**DATA SHOWN**
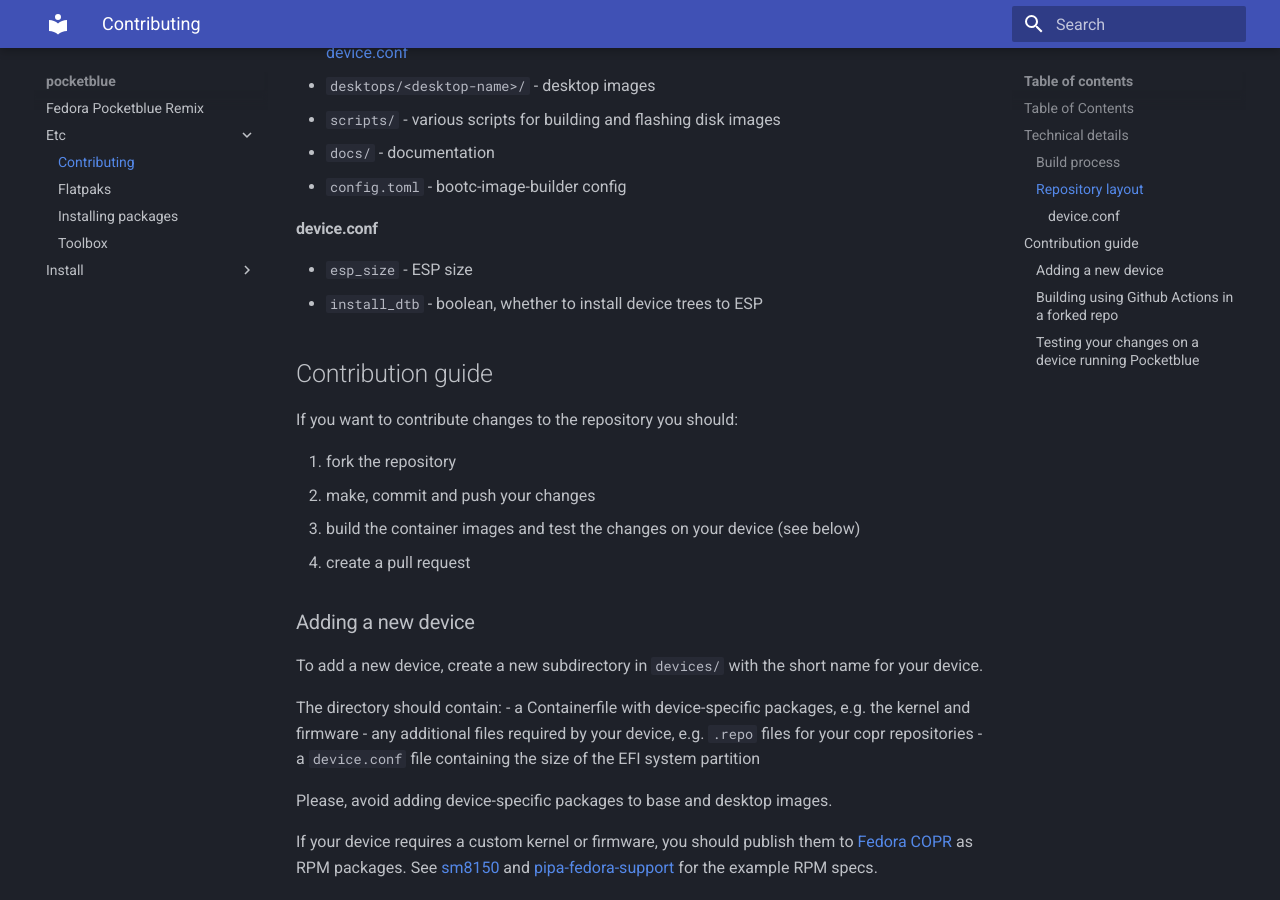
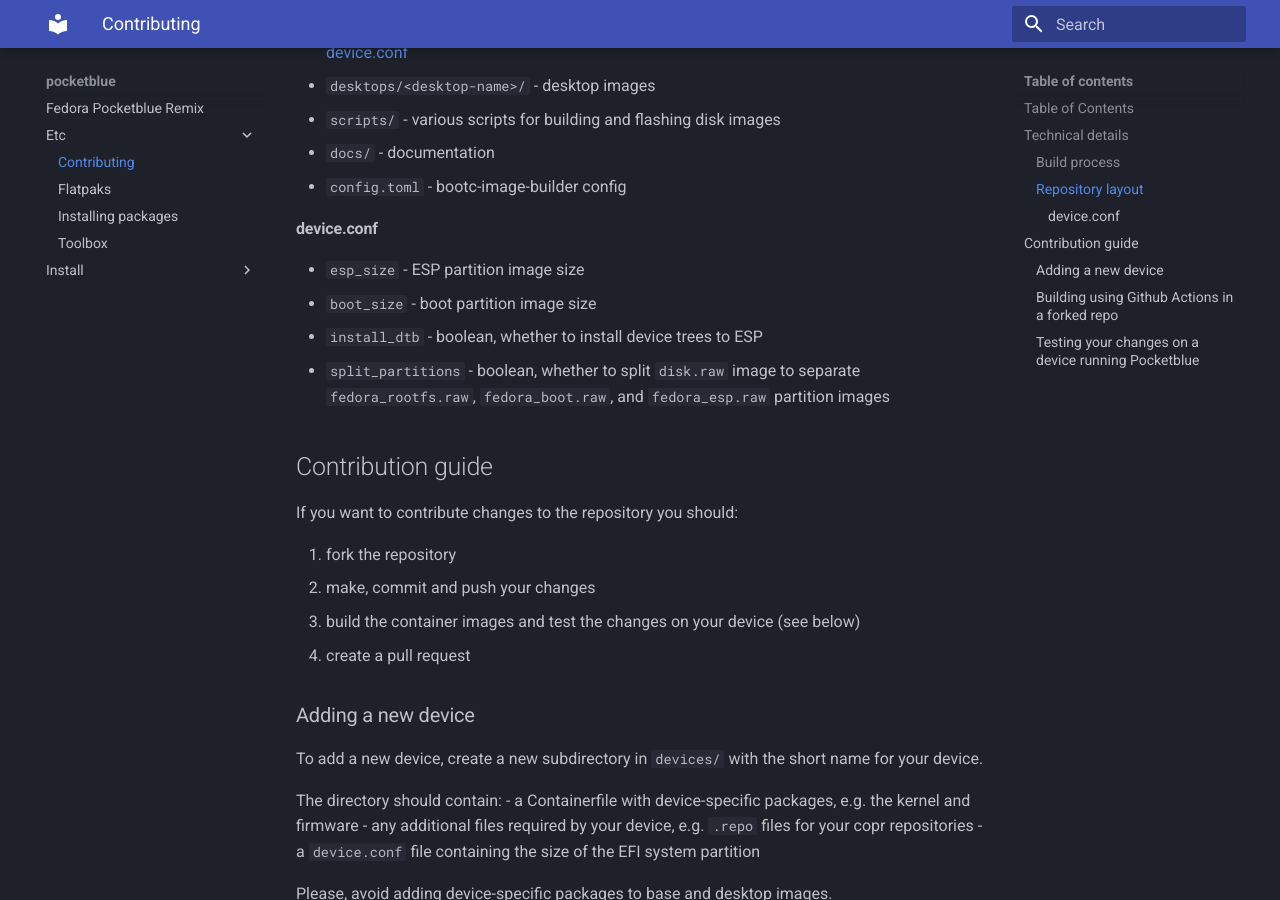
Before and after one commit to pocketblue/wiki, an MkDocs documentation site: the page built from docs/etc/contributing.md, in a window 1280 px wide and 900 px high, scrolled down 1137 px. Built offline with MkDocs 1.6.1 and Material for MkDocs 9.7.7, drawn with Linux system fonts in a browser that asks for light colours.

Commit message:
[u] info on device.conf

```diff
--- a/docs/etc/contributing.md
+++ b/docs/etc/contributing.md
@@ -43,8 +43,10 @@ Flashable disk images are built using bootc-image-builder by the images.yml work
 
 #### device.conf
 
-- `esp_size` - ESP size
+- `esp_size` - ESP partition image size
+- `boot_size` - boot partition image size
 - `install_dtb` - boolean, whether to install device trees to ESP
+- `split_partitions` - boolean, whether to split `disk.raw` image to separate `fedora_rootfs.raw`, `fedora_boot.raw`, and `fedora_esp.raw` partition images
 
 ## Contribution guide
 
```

**INSTRUCTIONS FOR THE TASK**
Wherever the string "device" appears in the entries above, return the line it appears on.

**RESULT FOR THIS EXERCISE**
[u] info on device.conf
 #### device.conf
 - `install_dtb` - boolean, whether to install device trees to ESP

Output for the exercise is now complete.